Dataset excerpts:
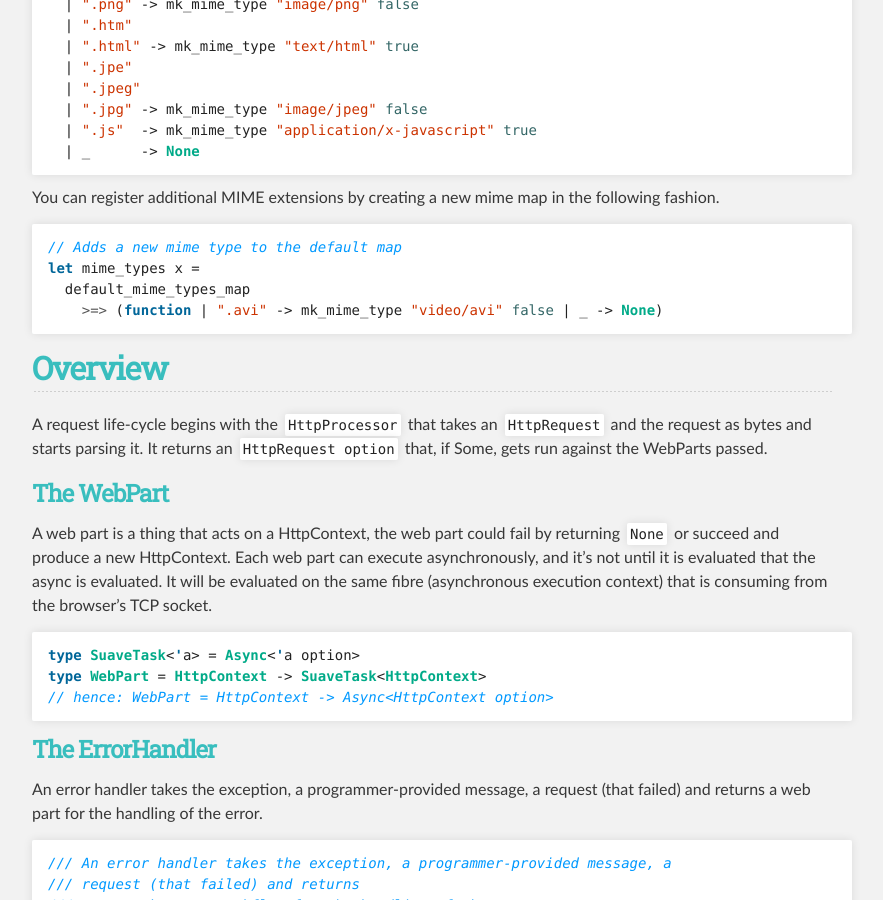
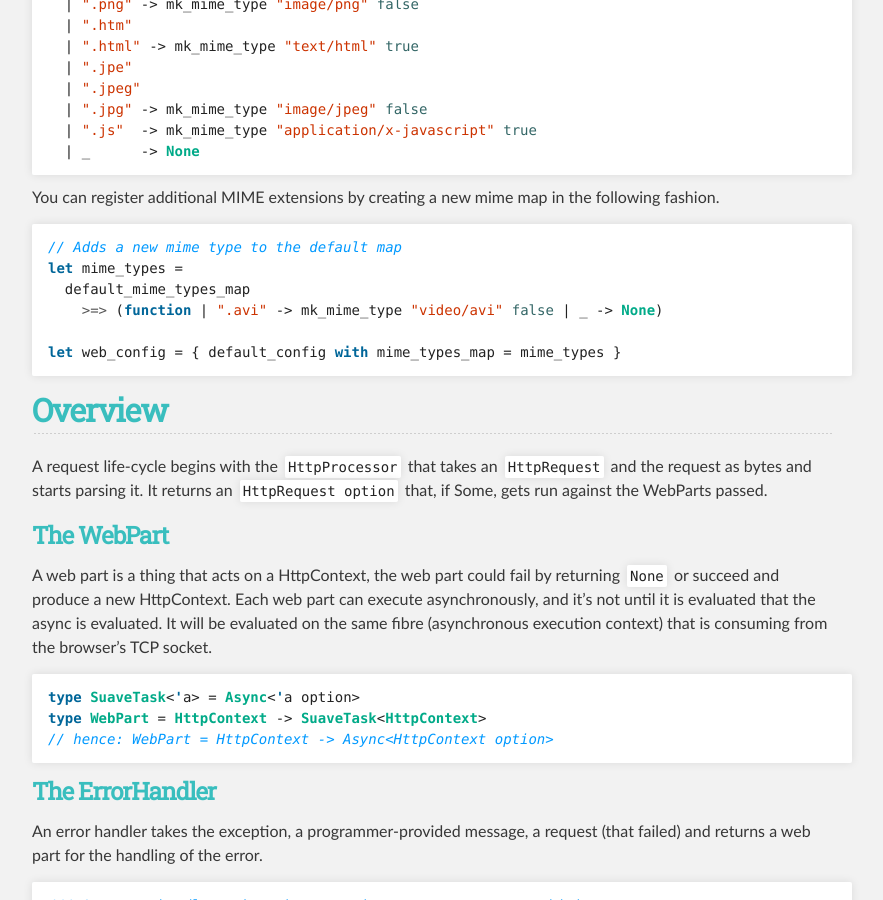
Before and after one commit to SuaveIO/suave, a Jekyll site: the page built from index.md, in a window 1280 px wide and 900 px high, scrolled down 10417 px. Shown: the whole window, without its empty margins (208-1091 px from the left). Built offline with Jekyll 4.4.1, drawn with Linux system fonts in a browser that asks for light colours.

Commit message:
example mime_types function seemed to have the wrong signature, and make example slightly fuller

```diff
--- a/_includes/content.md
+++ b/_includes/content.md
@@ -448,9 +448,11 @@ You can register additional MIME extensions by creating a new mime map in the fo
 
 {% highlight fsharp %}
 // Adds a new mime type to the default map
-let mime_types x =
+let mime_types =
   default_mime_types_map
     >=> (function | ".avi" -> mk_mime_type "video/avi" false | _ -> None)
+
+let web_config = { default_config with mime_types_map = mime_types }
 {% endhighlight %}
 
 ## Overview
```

Task instructions:
State the number of lines in the records that include the string "content", without any other words.

Task answer:
2